Plenty of Nothin'
First of all, no group on Tuesday, July 30th. Our next meeting is Tuesday, August 6.
This non-meeting on the 30th is because I'll be away on vacation, in Maine. Maine is the only one-syllable State. Any further North and any starker and there would be a State without a single syllable.
This brings us to our theme, nothing, which will turn out to be important for the greater theme of ecology, but in a roundabout way that will only emerge over a couple of weeks.
For now, I offer you a bouquet of nothings, all of different hues and aromas:
from the Heart Sutra, approximately 2nd Century:
Therefore, Shariputra, in emptiness there is no form,
no sensation, no perception, no memory, and no consciousness,
no eye, no ear, no nose, no tongue, no body and no mind, no shape, no sound, no smell, no taste, no feeling and no thought....
from Corinthians 2:9:
But as it is written, Eye hath not seen, nor ear heard, neither have entered into the heart of man, the things which God hath prepared for them that love him.
[The Greek here manages without any substantive word like "things."]
from As You Like It:
Last scene of all,
That ends this strange eventful history,
Is second childishness and mere oblivion,
Sans teeth, sans eyes, sans taste, sans everything.
from The Tempest:
Our revels now are ended. These our actors,
As I foretold you, were all spirits, and
Are melted into air, into thin air:
And like the baseless fabric of this vision,
The cloud-capp'd tow'rs, the gorgeous palaces,
The solemn temples, the great globe itself,
Yea, all which it inherit, shall dissolve,
And, like this insubstantial pageant faded,
Leave not a rack behind. We are such stuff
As dreams are made on; and our little life
Is rounded with a sleep.
from The Blue Cliff Record (Chinese, Zen, 8-12 Century):
Emperor Wu: What is the highest meaning of the holy truths?
Bodhidharma: Empty, no holiness.
Emperor Wu: Who are you?
Bodhidharma: Don't know.
from "Thirteen Ways of Looking at a Blackbird," Wallace Stevens:
I do not know which to prefer,
The beauty of inflections
Or the beauty of innuendoes,
The blackbird whistling
Or just after.
Ralph Waldo Emerson:
I like the silent church before the service begins
better than any preaching.
from "Be ahead of all parting," Rilke:
Be, and know also
the precondition of non-being:
that endless ground of your inner oscillation.
So there is a silence before, and a silence after, and a silence during, and a not-knowing or unknowing that causes and results from all these. An emptiness, a nothing, but not quite nothing. Recall that Sunyata, the emptiness or nothingness in Hindu texts, originally meant womb, the empty possibility, the "something ever more about to be" of Wordsworth.

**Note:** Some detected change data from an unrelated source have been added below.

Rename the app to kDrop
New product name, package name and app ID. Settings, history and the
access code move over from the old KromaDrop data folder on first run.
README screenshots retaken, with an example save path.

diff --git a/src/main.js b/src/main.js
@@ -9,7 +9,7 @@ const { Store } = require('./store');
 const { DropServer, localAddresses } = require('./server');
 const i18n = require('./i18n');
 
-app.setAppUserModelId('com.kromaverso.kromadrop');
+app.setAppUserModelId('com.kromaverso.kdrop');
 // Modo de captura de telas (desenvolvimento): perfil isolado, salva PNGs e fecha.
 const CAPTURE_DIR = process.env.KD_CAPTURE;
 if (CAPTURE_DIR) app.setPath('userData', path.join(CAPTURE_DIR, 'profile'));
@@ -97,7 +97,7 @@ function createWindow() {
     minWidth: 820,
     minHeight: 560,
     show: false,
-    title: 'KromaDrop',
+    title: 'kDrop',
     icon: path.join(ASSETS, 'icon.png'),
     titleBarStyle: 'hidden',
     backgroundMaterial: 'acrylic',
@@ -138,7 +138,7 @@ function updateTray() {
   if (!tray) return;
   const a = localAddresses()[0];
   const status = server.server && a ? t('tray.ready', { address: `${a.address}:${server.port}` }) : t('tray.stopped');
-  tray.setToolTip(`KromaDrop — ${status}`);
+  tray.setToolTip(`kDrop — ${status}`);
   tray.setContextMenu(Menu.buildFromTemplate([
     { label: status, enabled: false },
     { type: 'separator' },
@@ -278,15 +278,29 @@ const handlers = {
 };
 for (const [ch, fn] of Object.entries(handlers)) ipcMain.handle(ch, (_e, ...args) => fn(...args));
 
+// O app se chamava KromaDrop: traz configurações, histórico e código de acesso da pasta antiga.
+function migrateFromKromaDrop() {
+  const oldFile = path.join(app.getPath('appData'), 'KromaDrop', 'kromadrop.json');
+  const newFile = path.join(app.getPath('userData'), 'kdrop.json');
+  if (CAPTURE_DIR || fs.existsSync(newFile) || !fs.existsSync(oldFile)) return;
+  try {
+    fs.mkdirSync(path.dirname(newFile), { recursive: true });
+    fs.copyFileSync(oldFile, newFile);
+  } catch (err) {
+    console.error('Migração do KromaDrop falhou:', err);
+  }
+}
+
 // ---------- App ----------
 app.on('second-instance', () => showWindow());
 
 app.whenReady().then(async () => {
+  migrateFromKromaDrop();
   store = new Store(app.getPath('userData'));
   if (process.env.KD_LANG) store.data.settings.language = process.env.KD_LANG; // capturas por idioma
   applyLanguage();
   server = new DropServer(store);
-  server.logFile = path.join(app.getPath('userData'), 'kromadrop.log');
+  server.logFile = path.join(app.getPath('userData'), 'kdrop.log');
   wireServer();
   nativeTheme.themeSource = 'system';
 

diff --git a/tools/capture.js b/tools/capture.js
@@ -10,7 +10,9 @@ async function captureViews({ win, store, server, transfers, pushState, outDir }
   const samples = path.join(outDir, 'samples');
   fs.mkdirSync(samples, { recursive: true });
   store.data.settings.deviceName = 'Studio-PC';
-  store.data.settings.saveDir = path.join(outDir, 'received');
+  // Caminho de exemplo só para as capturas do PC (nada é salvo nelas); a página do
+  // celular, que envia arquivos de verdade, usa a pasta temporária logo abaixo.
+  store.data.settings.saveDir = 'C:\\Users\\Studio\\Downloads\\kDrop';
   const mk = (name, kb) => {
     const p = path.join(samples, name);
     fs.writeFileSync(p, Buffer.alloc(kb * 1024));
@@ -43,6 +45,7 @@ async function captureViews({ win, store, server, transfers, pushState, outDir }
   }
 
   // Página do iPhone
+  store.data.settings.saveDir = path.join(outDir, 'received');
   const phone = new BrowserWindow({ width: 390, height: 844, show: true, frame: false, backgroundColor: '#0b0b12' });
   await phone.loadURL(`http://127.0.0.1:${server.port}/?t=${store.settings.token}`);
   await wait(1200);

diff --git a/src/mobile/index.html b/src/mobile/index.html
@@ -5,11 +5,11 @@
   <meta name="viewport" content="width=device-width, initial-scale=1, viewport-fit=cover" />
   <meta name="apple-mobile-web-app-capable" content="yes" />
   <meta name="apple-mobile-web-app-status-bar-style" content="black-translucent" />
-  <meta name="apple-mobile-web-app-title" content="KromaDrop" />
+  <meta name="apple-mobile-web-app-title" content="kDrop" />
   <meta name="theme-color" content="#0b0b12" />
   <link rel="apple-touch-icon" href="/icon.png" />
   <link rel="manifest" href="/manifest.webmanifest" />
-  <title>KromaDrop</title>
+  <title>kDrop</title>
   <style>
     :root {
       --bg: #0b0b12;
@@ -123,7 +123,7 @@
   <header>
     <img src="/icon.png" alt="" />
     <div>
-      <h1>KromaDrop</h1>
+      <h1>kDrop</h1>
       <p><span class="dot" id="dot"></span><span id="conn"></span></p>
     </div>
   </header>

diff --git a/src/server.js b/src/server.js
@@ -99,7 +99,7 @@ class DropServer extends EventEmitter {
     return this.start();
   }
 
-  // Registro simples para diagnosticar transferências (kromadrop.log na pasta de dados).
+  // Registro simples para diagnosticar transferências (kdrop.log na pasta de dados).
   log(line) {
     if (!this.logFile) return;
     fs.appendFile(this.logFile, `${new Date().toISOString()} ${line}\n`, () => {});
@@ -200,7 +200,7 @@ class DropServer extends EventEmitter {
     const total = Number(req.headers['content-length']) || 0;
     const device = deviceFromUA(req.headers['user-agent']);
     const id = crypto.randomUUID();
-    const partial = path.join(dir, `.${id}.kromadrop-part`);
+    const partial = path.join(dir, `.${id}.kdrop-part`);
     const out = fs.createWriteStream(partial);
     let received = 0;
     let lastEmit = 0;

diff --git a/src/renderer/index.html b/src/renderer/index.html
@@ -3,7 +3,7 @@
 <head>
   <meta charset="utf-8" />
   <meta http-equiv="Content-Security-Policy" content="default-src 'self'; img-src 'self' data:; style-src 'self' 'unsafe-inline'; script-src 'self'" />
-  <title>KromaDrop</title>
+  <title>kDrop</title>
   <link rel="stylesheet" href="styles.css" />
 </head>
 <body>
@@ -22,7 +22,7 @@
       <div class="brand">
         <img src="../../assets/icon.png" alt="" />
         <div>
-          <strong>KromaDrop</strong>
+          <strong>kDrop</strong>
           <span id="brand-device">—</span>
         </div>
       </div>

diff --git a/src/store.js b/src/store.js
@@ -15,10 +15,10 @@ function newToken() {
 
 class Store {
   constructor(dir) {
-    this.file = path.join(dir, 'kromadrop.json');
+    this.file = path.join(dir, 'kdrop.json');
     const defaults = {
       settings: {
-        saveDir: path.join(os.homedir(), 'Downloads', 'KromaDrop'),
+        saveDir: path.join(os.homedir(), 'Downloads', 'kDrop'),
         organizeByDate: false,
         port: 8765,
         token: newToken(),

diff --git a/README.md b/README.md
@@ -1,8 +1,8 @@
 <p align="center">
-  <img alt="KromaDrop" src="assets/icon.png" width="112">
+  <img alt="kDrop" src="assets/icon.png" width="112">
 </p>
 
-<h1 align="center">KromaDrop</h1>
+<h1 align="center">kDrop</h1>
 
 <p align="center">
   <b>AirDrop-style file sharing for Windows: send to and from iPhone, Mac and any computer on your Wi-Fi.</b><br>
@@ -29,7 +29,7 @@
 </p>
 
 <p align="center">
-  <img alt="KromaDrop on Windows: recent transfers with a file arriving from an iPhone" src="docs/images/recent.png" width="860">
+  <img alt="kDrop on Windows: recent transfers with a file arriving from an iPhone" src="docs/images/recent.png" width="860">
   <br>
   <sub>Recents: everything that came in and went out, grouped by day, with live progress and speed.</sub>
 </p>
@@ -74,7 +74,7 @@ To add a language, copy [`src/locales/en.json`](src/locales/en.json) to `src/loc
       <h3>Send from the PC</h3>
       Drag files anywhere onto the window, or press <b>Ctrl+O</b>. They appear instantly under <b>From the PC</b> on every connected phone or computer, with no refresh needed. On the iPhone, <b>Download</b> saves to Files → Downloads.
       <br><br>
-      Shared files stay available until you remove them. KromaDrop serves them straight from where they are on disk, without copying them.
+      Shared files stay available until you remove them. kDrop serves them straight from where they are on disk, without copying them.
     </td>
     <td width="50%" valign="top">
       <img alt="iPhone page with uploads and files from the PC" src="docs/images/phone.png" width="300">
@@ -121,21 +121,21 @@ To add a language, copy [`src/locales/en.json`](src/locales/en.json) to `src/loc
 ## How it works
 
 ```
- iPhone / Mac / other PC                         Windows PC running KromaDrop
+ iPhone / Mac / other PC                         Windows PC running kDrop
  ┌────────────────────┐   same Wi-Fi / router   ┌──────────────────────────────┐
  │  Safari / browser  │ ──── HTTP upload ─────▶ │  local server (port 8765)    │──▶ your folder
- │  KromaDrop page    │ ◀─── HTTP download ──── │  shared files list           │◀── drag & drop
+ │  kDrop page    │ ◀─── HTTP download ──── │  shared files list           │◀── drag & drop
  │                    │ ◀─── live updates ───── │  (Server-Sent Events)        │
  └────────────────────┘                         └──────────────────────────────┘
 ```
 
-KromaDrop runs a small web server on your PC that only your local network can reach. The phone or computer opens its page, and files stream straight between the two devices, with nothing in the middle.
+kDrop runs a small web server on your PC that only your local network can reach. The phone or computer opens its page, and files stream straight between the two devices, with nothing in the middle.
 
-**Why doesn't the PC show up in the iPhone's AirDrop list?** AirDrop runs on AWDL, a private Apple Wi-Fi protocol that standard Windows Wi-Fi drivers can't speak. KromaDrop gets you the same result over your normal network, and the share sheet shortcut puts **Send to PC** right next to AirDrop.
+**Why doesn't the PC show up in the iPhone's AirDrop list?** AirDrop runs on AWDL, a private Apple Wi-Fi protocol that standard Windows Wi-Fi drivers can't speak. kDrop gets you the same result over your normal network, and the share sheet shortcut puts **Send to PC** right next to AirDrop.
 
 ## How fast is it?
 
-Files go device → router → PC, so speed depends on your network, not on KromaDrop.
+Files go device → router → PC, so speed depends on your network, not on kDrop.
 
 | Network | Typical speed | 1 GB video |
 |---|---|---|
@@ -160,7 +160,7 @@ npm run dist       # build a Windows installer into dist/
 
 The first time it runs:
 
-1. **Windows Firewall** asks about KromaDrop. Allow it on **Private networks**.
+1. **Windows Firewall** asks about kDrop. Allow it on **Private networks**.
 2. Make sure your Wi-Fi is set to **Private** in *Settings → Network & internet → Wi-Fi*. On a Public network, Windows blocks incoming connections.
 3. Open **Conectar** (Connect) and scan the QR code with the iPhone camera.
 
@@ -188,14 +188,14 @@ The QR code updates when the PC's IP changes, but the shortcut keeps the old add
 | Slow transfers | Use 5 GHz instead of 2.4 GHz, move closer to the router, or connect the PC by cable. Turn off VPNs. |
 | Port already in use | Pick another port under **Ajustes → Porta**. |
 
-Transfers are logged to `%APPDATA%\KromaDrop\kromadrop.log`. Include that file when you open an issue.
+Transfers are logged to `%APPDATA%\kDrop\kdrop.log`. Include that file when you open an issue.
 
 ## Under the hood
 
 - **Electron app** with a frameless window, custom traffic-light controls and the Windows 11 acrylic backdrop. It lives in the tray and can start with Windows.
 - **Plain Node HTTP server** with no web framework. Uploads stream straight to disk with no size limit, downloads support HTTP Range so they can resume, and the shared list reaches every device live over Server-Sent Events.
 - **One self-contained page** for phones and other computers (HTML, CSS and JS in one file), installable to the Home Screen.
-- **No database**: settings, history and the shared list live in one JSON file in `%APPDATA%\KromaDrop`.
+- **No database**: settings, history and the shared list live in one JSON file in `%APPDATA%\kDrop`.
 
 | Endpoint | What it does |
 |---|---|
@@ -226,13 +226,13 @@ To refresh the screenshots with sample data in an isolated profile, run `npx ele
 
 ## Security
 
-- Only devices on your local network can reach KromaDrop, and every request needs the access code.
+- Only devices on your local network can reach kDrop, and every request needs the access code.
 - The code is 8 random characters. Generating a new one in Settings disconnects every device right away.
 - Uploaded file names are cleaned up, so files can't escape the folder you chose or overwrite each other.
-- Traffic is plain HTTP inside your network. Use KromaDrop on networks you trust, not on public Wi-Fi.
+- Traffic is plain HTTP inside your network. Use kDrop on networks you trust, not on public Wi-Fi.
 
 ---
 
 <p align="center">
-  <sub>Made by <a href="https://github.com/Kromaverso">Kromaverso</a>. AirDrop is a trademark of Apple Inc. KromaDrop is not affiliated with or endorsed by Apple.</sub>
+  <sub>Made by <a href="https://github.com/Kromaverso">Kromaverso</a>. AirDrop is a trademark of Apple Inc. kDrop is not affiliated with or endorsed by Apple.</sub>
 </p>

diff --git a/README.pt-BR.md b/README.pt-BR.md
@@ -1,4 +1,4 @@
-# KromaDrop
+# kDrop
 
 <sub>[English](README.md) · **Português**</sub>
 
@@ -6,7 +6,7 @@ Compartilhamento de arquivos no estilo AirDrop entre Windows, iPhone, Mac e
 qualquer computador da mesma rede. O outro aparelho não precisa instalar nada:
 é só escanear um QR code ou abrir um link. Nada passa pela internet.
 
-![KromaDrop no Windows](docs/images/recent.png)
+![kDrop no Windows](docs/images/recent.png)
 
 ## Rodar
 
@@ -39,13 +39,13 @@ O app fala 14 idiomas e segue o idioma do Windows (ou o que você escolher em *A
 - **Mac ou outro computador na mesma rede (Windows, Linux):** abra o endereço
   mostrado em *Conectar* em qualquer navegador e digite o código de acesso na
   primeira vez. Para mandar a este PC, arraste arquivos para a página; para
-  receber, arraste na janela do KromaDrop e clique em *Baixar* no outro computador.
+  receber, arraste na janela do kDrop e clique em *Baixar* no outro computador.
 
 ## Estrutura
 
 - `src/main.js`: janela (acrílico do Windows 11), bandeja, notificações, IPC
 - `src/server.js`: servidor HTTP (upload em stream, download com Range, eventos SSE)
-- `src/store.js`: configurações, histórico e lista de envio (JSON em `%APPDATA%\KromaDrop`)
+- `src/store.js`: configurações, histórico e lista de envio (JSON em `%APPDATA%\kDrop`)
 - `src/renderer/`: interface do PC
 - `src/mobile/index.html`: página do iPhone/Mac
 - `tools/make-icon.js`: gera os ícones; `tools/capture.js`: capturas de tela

It is not that there is no world, or that all is illusion. There is a world, and it is something, and it is real. Rather, if the world is more clearly seen it turns out there is actually nothing there for me as a separatist ego, and the deeper aliveness of the world is not a thing outside me, existing as I imagine the physical world to exist (outside and meaningless) -- so in that sense it is a no-thing or nothing. No object for this separatist to enjoy or abuse.
This matters to an inner ecological activism because our best ecological move may be to symphonize with the inner beings and meanings of the universe -- whether this produces a cooler world or a continued world of apparent objects or not.
Consider (for two weeks from now) the following story (thanks for sharing this, Chris!) from Dogen's Mana Shobogenzo:
Fayan of Quinglian Monastery had a profound experience and gave up worldly affairs. He assembled a group of people and traveled away from the lake region. On their way they were caught by a rainstorm, and the valley stream swelled up, so they temporarily stayed at Dizang Monastery. While there, Fayan asked Abbot Dizang Guichen for instructions.
Dizang said, "Where are you going, Reverend?"
Fayan said, "I am wandering on pilgrimage."
Dizang said, "What is the purpose of your pilgrimage?"
Fayan said, "I don't know."
Dizang said, "Ah! Not knowing is most intimate."
Straightway, Fayan had a great realization.
May our diligent absence of effort result in a perilous unknowing and so deliver us, trembling, to what is most intimate.